Summary

In mathematics, a differential equation is an equation that relates one or more unknown functions and their derivatives. In applications, the functions generally represent physical quantities, the derivatives represent their rates of change, and the differential equation defines a relationship between the two. Such relations are common; therefore, differential equations play a prominent role in many disciplines including engineering, physics, economics, and biology.
The study of differential equations consists mainly of the study of their solutions (the set of functions that satisfy each equation), and of the properties of their solutions. Only the simplest differential equations are soluble by explicit formulas; however, many properties of solutions of a given differential equation may be determined without computing them exactly.

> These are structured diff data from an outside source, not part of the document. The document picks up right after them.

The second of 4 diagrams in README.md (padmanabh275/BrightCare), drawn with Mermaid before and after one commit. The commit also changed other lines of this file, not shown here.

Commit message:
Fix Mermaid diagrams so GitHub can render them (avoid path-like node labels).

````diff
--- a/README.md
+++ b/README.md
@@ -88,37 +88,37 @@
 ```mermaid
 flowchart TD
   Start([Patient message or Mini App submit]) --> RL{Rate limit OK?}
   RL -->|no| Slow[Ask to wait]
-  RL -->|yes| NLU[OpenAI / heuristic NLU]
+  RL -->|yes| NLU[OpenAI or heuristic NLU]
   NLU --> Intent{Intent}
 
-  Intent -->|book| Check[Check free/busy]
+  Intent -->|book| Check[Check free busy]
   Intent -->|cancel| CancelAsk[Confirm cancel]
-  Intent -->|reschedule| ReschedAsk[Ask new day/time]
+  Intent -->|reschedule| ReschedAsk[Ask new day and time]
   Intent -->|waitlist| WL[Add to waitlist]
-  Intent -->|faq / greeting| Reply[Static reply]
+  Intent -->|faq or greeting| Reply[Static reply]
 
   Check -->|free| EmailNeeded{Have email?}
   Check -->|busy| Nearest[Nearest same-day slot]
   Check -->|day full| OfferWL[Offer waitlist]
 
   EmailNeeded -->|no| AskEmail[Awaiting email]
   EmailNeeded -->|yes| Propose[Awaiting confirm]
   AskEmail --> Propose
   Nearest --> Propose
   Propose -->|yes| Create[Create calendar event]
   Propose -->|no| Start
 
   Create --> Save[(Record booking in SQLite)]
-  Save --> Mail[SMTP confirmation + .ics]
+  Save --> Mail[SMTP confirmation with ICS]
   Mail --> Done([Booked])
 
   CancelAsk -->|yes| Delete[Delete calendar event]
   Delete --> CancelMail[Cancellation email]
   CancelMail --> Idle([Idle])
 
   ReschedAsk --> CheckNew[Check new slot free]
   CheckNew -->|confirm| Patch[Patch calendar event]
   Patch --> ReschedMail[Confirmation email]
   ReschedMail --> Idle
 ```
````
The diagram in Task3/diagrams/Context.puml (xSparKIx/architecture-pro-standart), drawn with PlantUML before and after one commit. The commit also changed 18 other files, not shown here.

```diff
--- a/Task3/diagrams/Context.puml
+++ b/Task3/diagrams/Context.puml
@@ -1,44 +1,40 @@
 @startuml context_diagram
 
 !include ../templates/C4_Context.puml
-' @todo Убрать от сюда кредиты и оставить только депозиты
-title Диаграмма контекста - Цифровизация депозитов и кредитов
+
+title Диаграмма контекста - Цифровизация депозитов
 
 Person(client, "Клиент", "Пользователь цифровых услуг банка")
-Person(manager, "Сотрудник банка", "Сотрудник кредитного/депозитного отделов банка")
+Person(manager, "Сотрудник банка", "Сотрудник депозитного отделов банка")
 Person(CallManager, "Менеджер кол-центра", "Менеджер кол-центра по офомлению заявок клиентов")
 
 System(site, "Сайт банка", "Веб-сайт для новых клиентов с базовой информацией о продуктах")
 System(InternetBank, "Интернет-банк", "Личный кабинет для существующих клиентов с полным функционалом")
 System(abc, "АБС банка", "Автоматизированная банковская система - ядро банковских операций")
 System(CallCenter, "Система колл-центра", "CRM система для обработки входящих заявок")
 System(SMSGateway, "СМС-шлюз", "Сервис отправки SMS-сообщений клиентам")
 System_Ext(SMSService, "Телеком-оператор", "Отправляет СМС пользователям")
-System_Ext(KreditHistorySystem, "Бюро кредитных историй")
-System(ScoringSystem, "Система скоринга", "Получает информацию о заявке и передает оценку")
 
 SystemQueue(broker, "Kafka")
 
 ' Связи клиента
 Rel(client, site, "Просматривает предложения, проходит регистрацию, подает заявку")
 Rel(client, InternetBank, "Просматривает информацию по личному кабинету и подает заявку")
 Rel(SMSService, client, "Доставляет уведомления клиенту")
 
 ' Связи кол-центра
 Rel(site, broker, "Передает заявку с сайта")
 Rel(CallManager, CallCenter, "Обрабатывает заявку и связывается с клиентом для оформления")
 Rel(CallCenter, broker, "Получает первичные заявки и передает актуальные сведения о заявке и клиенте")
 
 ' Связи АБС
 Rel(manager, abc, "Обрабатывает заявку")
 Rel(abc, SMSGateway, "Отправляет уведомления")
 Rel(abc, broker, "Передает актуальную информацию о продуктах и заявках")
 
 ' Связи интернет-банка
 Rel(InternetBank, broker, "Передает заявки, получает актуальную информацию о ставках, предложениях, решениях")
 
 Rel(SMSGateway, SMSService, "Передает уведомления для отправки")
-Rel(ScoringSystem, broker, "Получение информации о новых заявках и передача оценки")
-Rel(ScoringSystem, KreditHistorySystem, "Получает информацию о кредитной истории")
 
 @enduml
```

Often when a closed-form expression for the solutions is not available, solutions may be approximated numerically using computers. The theory of dynami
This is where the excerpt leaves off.